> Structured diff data

+++++

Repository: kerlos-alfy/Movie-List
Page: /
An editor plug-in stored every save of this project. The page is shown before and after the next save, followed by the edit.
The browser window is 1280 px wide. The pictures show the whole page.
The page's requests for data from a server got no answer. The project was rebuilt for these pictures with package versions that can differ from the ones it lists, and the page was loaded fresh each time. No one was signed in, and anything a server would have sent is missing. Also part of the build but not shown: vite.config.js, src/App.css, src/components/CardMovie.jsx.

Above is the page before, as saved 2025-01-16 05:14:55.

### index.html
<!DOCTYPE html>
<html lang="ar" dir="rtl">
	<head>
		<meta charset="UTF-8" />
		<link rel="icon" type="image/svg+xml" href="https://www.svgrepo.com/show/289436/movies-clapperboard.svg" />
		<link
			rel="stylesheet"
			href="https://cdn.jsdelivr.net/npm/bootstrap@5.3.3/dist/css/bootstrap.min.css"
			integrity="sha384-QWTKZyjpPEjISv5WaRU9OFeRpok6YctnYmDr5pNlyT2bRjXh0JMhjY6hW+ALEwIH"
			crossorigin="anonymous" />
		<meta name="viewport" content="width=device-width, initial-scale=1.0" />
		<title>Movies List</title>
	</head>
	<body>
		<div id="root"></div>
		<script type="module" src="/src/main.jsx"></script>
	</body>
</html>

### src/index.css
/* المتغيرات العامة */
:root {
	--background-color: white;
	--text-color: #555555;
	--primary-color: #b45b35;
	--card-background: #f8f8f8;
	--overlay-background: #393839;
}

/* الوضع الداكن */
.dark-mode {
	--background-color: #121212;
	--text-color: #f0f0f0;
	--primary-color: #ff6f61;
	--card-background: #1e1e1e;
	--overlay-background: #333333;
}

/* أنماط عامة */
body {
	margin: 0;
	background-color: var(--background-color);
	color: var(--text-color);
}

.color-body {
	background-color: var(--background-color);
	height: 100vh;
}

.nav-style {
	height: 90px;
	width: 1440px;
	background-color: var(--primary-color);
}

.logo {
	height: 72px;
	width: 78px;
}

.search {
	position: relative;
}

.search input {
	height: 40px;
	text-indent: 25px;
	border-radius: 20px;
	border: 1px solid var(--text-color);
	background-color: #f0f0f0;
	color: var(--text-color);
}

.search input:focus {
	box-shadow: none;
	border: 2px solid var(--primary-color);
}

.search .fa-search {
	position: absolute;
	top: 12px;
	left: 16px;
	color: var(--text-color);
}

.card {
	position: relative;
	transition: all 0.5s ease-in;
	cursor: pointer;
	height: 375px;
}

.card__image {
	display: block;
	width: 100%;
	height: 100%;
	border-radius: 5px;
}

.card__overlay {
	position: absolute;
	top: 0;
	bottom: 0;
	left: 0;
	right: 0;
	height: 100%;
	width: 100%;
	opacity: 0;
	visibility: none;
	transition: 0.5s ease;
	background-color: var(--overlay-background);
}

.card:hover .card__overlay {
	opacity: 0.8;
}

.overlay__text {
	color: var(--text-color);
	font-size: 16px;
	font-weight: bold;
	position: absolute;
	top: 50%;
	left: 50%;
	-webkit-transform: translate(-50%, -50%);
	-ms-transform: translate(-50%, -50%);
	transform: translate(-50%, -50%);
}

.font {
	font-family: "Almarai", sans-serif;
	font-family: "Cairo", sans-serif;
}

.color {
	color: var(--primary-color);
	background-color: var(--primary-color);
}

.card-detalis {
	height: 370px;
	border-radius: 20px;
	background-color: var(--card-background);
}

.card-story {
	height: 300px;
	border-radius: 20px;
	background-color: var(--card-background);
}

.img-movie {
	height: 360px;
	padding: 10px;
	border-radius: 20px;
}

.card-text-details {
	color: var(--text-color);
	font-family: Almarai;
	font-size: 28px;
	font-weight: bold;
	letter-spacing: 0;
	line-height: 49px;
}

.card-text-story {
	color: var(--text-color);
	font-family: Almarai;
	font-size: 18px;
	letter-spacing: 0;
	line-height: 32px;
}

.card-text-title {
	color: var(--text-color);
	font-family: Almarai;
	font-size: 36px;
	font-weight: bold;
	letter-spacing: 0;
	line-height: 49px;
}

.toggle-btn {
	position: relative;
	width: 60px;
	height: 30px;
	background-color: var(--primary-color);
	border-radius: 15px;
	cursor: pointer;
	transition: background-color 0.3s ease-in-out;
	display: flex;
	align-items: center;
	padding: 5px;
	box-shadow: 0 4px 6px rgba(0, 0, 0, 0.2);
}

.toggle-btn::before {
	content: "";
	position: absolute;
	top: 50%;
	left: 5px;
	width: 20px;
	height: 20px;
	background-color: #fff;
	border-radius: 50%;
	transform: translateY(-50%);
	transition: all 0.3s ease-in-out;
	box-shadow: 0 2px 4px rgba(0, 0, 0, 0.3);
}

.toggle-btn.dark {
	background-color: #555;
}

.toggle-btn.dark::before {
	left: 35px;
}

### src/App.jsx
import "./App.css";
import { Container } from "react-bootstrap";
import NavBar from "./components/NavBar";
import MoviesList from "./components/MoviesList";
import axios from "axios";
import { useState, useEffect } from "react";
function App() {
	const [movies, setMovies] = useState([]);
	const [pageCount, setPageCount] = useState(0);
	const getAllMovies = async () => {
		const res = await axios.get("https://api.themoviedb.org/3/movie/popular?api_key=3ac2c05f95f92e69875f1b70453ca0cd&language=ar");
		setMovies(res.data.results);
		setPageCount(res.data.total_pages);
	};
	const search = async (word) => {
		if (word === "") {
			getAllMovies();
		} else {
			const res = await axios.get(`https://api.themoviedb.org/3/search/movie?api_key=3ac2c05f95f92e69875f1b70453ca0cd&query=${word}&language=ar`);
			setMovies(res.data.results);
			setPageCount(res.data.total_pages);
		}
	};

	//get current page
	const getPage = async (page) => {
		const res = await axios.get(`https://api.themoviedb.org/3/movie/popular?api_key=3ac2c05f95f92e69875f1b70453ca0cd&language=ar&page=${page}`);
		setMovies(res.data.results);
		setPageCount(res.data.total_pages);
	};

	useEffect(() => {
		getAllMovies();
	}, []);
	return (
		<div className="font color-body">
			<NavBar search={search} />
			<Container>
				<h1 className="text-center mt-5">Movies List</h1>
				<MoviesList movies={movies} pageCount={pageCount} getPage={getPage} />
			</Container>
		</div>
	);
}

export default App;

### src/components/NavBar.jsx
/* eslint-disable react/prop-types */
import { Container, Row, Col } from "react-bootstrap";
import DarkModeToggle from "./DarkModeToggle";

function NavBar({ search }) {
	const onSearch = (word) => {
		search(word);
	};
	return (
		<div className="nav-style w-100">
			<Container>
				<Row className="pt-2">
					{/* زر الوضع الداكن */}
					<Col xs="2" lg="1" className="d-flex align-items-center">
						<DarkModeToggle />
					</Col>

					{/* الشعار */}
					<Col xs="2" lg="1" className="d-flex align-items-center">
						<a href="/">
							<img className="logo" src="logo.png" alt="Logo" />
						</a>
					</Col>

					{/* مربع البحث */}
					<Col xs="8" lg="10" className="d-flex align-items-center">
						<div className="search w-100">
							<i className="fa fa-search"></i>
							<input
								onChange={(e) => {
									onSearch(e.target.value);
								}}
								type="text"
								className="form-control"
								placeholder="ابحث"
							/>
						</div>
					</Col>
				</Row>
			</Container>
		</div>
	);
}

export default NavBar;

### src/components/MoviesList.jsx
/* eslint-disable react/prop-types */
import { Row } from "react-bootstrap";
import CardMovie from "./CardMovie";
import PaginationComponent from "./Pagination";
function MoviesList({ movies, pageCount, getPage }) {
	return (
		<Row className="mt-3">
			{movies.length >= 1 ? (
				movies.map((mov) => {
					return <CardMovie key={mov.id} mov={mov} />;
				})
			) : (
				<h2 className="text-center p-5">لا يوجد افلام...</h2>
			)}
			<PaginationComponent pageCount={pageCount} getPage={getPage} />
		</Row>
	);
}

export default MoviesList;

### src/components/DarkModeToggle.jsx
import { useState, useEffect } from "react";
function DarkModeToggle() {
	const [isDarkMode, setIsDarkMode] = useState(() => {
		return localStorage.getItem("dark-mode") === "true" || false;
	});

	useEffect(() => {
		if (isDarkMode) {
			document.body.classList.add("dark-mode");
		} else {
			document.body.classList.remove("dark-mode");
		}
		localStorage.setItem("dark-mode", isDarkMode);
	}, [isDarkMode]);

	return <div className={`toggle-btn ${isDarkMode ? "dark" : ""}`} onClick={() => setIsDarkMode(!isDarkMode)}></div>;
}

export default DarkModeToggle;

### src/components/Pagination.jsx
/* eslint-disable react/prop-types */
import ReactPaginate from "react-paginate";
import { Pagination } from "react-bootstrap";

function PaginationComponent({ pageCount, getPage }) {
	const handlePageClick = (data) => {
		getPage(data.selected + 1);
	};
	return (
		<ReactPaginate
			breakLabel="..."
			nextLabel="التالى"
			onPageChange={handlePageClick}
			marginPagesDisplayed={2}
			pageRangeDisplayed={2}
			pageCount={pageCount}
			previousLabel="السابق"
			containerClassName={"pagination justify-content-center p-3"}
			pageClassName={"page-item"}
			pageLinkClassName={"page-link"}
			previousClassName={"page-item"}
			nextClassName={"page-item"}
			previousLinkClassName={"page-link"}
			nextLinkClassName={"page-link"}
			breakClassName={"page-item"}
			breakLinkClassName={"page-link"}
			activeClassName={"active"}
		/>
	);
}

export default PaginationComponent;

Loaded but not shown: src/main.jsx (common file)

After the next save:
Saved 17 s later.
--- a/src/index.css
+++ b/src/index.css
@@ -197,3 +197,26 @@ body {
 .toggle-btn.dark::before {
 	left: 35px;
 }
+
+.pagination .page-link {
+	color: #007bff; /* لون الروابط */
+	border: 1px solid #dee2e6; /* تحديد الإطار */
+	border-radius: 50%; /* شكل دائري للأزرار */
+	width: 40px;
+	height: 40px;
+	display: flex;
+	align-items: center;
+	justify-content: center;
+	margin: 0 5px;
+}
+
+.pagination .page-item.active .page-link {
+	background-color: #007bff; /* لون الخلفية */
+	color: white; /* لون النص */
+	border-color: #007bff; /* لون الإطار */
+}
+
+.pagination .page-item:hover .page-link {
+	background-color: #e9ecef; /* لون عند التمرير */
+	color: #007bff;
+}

+++++

> WHAT IS EXPECTED
Take every line from the records that holds "onSearch" and copy it down.

> RESPONSE FOR THIS EXERCISE
	const onSearch = (word) => {
									onSearch(e.target.value);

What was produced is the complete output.